▶ _PROBLEM DETAILS_
Gather each line in the entries that includes the string "FooterSection".

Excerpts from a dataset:
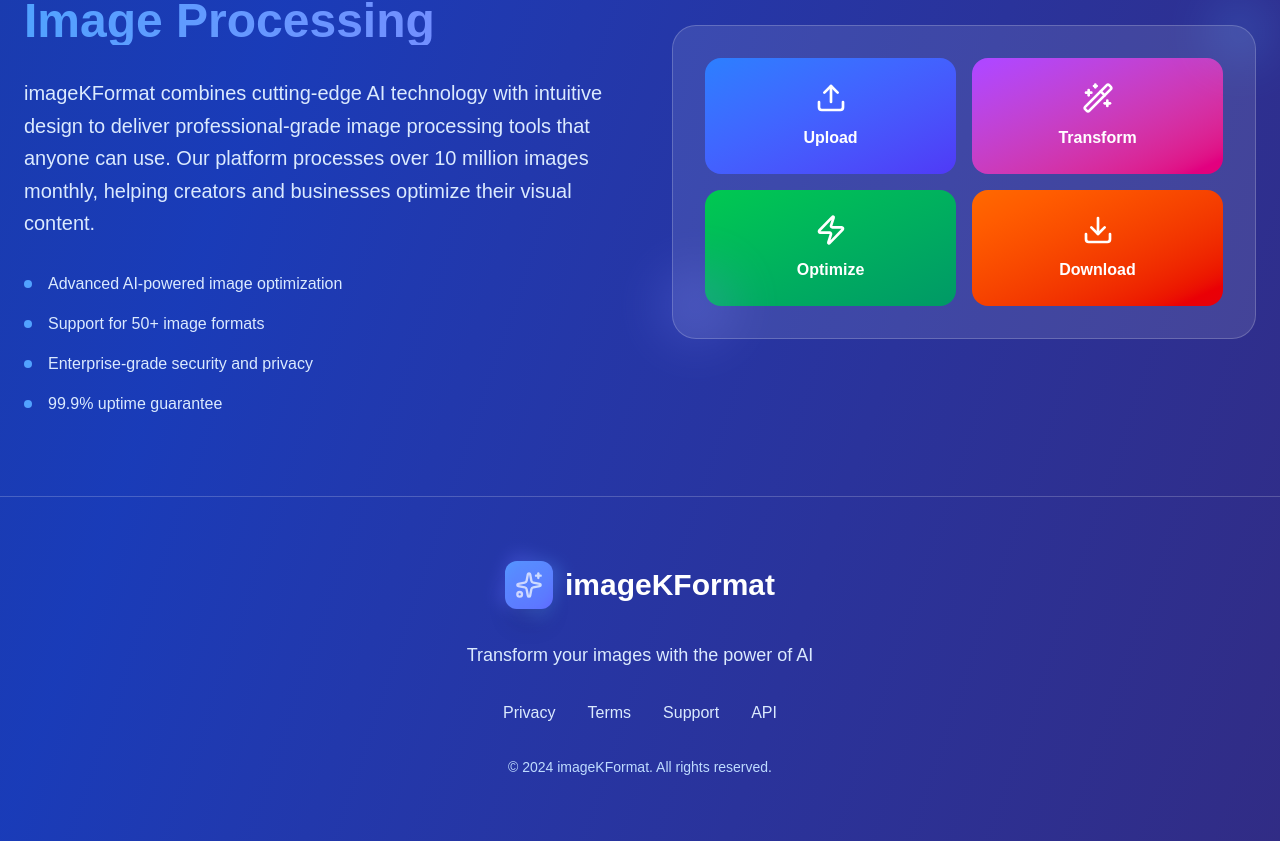
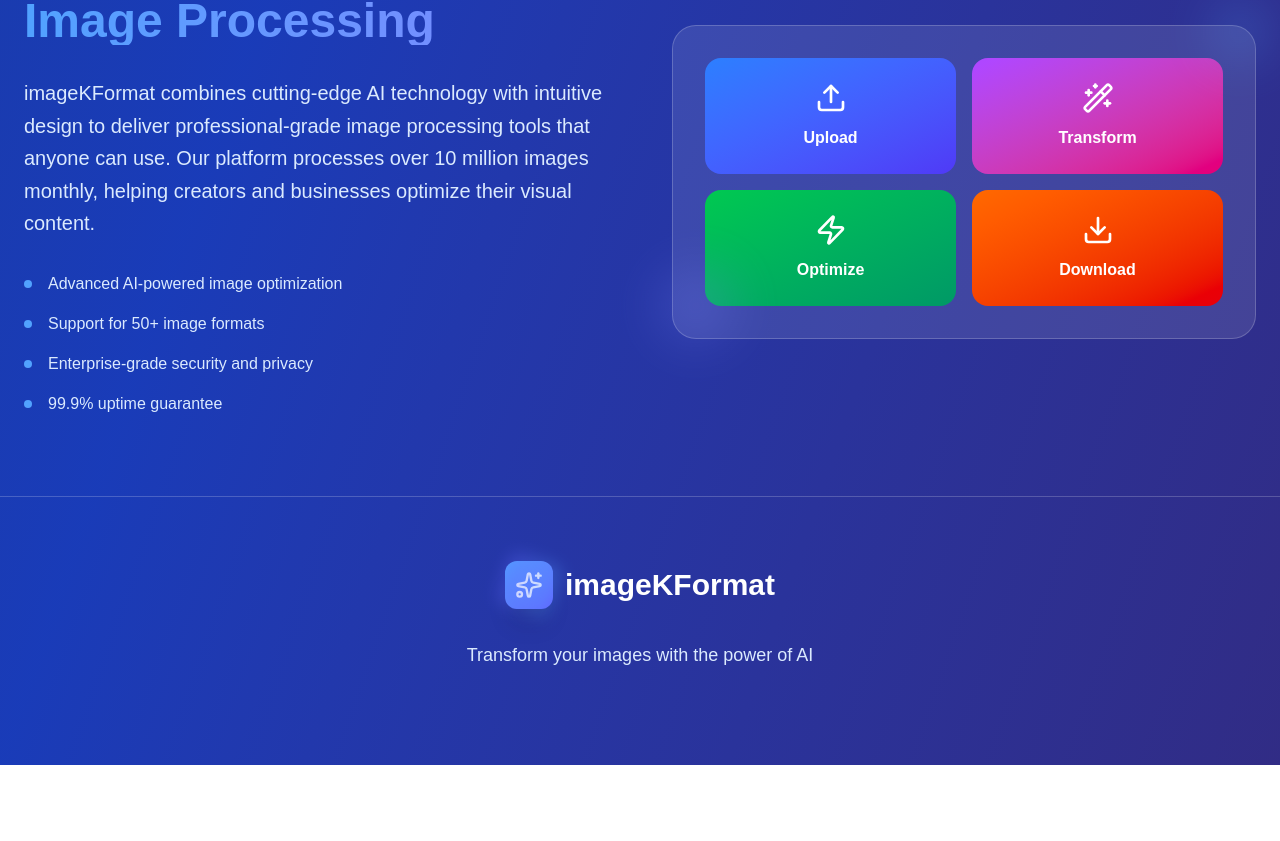
Before and after one commit to dkeval08/image-k-format, a Next.js app: page / in a window 1280 px wide. Shown: the part 2944-3785 px from the top of the page. After the commit the page ends 3709 px from the top, so only its background shows below. Built offline with nearby package versions, Linux system fonts and the light colour scheme.

Commit message:
Update loading

```diff
--- a/src/app/components/EditorSection.jsx
+++ b/src/app/components/EditorSection.jsx
@@ -244,22 +244,7 @@ const EditorSection = () => {
       animate={{ opacity: 1 }}
       exit={{ opacity: 0 }}
       className="fixed inset-0 bg-black/50  z-50 flex items-center justify-center"
-    >
-      <div className="bg-white/10  rounded-3xl p-8 text-center border border-white/20">
-        <motion.div
-          animate={{ rotate: 360 }}
-          transition={{ duration: 2, repeat: Infinity, ease: "linear" }}
-        >
-          <Loader2 className="w-16 h-16 text-blue-400 mx-auto mb-4" />
-        </motion.div>
-        <p className="text-xl text-white font-semibold">
-          {selectedOperation === "optimize" && "Optimizing your image..."}
-          {selectedOperation === "remove-bg" && "Removing background..."}
-          {selectedOperation === "transform" && "Applying transformations..."}
-          {!selectedOperation && "Processing..."}
-        </p>
-      </div>
-    </motion.div>
+    ></motion.div>
   );
 
   return (
@@ -285,7 +270,7 @@ const EditorSection = () => {
         <StepIndicator />
 
         {/* Loading Overlay */}
-        <AnimatePresence>{loading && <LoadingOverlay />}</AnimatePresence>
+        {/* <AnimatePresence>{loading && <LoadingOverlay />}</AnimatePresence> */}
 
         {/* Step Content */}
         <AnimatePresence mode="wait">
@@ -309,17 +294,41 @@ const EditorSection = () => {
                   }`}
                 >
                   <input {...getInputProps()} />
+                  {!loading && (
                     <motion.div
                       animate={isDragActive ? { scale: 1.1 } : { scale: 1 }}
                       transition={{ duration: 0.2 }}
                     >
                       <ImageIcon className="w-20 h-20 mx-auto mb-6 text-blue-300" />
                     </motion.div>
+                  )}
 
                   {isDragActive ? (
                     <p className="text-2xl text-blue-200">
                       Drop your image here!
                     </p>
+                  ) : loading ? (
+                    <div className="bg-white/10  rounded-3xl p-8 text-center border border-white/20">
+                      <motion.div
+                        animate={{ rotate: 360 }}
+                        transition={{
+                          duration: 2,
+                          repeat: Infinity,
+                          ease: "linear",
+                        }}
+                      >
+                        <Loader2 className="w-16 h-16 text-blue-400 mx-auto mb-4" />
+                      </motion.div>
+                      <p className="text-xl text-white font-semibold">
+                        {selectedOperation === "optimize" &&
+                          "Optimizing your image..."}
+                        {selectedOperation === "remove-bg" &&
+                          "Removing background..."}
+                        {selectedOperation === "transform" &&
+                          "Applying transformations..."}
+                        {!selectedOperation && "Processing..."}
+                      </p>
+                    </div>
                   ) : (
                     <div>
                       <p className="text-2xl text-white mb-4">
--- a/src/app/components/FooterSection.jsx
+++ b/src/app/components/FooterSection.jsx
@@ -25,35 +25,6 @@ const FooterSection = () => (
         <p className="text-blue-100 mb-8 text-lg">
           Transform your images with the power of AI
         </p>
-        <div className="flex justify-center space-x-8 mb-8">
-          <a
-            href="#"
-            className="text-blue-100 hover:text-white transition-colors"
-          >
-            Privacy
-          </a>
-          <a
-            href="#"
-            className="text-blue-100 hover:text-white transition-colors"
-          >
-            Terms
-          </a>
-          <a
-            href="#"
-            className="text-blue-100 hover:text-white transition-colors"
-          >
-            Support
-          </a>
-          <a
-            href="#"
-            className="text-blue-100 hover:text-white transition-colors"
-          >
-            API
-          </a>
-        </div>
-        <div className="text-blue-200 text-sm">
-          © 2024 imageKFormat. All rights reserved.
-        </div>
       </div>
     </div>
   </footer>
```
Lines whose indentation alone changed are shown as unchanged.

▶ _TASK OUTPUT_
--- a/src/app/components/FooterSection.jsx
+++ b/src/app/components/FooterSection.jsx
@@ -25,35 +25,6 @@ const FooterSection = () => (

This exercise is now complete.